┌──
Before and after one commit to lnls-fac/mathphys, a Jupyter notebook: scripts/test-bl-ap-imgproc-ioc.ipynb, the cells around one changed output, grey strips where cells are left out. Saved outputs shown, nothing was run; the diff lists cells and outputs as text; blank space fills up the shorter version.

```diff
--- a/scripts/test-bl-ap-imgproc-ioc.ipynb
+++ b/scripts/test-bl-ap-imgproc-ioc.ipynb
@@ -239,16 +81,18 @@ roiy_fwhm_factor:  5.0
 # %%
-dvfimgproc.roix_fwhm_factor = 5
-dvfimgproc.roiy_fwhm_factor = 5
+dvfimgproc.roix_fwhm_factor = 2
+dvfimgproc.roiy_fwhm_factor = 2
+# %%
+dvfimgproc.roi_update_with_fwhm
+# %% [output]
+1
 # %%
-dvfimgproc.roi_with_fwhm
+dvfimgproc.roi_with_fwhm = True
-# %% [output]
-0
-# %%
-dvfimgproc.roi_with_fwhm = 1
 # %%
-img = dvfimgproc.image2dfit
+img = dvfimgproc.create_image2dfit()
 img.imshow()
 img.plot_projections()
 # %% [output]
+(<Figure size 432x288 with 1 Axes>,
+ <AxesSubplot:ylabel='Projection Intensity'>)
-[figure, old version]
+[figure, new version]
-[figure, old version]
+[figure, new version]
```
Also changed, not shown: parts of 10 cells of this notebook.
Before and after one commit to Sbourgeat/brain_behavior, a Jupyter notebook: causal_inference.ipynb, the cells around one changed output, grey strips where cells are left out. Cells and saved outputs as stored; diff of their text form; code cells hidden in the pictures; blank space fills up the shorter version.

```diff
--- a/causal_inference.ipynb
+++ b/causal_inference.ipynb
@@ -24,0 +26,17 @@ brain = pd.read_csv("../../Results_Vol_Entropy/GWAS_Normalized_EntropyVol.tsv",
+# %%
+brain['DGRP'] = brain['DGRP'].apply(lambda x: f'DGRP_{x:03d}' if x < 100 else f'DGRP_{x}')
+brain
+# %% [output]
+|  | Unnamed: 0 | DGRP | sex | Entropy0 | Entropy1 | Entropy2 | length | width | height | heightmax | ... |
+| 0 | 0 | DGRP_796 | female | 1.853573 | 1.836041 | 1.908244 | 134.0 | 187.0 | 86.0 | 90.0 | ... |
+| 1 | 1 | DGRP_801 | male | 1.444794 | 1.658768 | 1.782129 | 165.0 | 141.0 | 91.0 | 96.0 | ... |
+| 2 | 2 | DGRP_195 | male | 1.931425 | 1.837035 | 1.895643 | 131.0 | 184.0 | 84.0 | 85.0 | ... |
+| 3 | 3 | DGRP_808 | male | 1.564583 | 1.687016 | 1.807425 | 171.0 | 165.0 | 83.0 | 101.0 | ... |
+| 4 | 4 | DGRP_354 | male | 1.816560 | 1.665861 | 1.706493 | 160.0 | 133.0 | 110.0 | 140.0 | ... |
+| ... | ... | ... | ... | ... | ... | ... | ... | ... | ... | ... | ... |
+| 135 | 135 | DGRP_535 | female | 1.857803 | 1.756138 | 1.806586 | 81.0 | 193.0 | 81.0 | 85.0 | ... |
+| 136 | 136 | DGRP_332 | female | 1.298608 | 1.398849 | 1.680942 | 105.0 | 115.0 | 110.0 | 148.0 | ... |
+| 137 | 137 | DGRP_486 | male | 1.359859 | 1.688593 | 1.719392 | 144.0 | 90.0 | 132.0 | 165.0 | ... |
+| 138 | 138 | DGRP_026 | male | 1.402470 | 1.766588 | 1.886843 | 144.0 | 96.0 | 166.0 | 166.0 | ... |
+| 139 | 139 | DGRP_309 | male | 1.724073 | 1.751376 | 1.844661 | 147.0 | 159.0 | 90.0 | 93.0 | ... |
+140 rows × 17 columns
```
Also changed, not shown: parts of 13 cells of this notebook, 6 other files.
└──
┌──
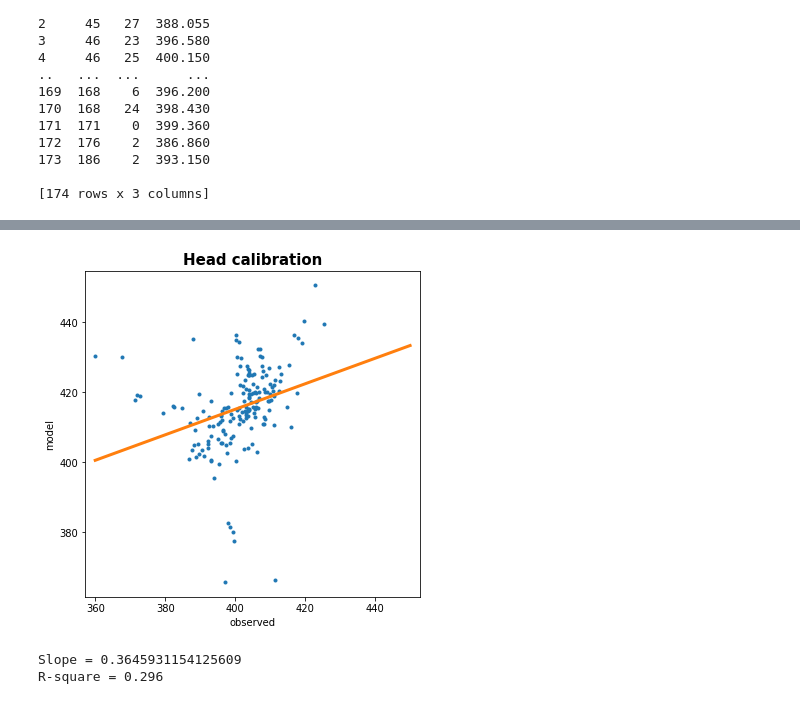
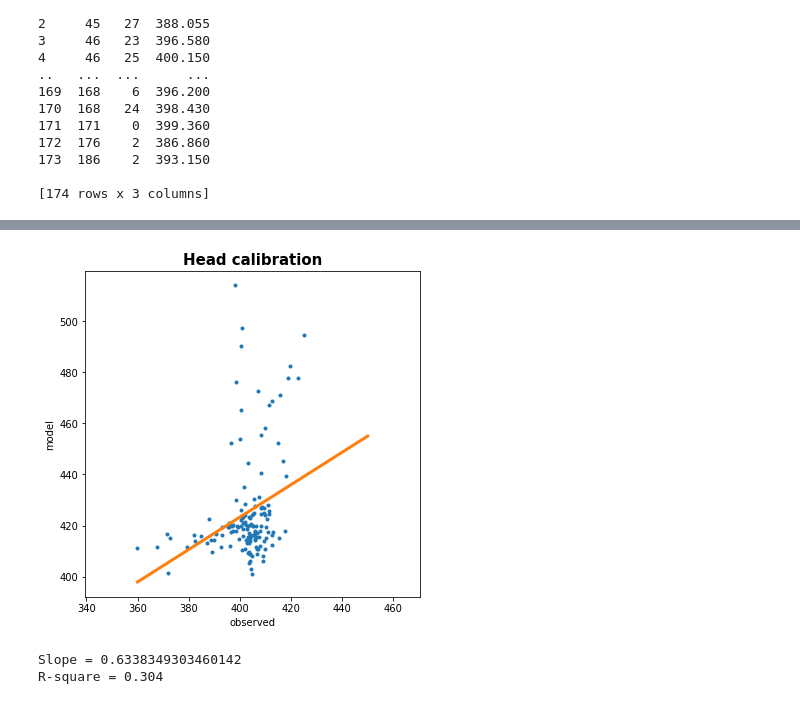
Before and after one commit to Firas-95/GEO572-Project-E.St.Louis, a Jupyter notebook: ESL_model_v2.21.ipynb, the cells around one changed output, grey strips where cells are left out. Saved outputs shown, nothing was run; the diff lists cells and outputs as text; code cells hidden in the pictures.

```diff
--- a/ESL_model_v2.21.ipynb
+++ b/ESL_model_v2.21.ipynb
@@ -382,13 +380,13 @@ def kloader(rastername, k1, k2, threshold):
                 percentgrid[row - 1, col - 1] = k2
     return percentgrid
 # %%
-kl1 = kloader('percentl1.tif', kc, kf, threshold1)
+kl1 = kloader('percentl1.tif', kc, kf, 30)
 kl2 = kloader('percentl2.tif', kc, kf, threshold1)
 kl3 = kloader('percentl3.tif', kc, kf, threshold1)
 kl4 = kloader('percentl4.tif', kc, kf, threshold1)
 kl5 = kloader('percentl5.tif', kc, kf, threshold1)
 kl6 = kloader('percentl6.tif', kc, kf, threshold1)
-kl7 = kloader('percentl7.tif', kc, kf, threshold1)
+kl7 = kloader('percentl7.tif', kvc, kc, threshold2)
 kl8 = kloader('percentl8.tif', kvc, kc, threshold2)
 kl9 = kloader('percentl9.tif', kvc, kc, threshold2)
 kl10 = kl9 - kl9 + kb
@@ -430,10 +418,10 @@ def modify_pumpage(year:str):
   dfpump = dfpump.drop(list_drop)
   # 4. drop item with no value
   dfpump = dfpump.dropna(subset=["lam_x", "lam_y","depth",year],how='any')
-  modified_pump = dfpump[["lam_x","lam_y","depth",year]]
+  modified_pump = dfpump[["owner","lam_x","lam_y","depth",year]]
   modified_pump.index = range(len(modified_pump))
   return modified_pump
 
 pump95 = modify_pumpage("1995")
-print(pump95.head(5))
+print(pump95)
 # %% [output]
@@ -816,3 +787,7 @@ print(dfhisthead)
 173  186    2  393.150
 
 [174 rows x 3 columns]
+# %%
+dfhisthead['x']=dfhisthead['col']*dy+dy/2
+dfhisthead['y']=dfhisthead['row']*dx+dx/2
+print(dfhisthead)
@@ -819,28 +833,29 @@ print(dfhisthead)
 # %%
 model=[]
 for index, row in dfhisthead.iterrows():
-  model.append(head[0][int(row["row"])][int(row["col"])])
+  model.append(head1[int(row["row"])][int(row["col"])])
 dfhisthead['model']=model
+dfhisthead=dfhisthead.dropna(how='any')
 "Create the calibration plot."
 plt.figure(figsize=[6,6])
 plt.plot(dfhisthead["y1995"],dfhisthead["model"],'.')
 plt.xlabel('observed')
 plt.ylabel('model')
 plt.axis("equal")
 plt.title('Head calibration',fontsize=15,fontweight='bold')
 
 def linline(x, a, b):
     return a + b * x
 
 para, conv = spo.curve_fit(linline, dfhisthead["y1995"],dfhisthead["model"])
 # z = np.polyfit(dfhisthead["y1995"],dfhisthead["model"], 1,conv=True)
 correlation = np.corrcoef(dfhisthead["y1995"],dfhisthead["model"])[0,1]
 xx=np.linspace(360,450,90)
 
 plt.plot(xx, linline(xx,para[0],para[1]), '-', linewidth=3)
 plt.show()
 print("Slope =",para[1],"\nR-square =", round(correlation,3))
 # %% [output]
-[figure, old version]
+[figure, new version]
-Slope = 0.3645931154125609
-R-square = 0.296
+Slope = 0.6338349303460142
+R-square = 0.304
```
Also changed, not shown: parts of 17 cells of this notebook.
└──
What you have to do:
Reproduce every line of the records containing the string "dfhisthead".

Solution for this exercise:
@@ -816,3 +787,7 @@ print(dfhisthead)
+dfhisthead['x']=dfhisthead['col']*dy+dy/2
+dfhisthead['y']=dfhisthead['row']*dx+dx/2
+print(dfhisthead)
@@ -819,28 +833,29 @@ print(dfhisthead)
 for index, row in dfhisthead.iterrows():
 dfhisthead['model']=model
+dfhisthead=dfhisthead.dropna(how='any')
 plt.plot(dfhisthead["y1995"],dfhisthead["model"],'.')
 para, conv = spo.curve_fit(linline, dfhisthead["y1995"],dfhisthead["model"])
 # z = np.polyfit(dfhisthead["y1995"],dfhisthead["model"], 1,conv=True)
 correlation = np.corrcoef(dfhisthead["y1995"],dfhisthead["model"])[0,1]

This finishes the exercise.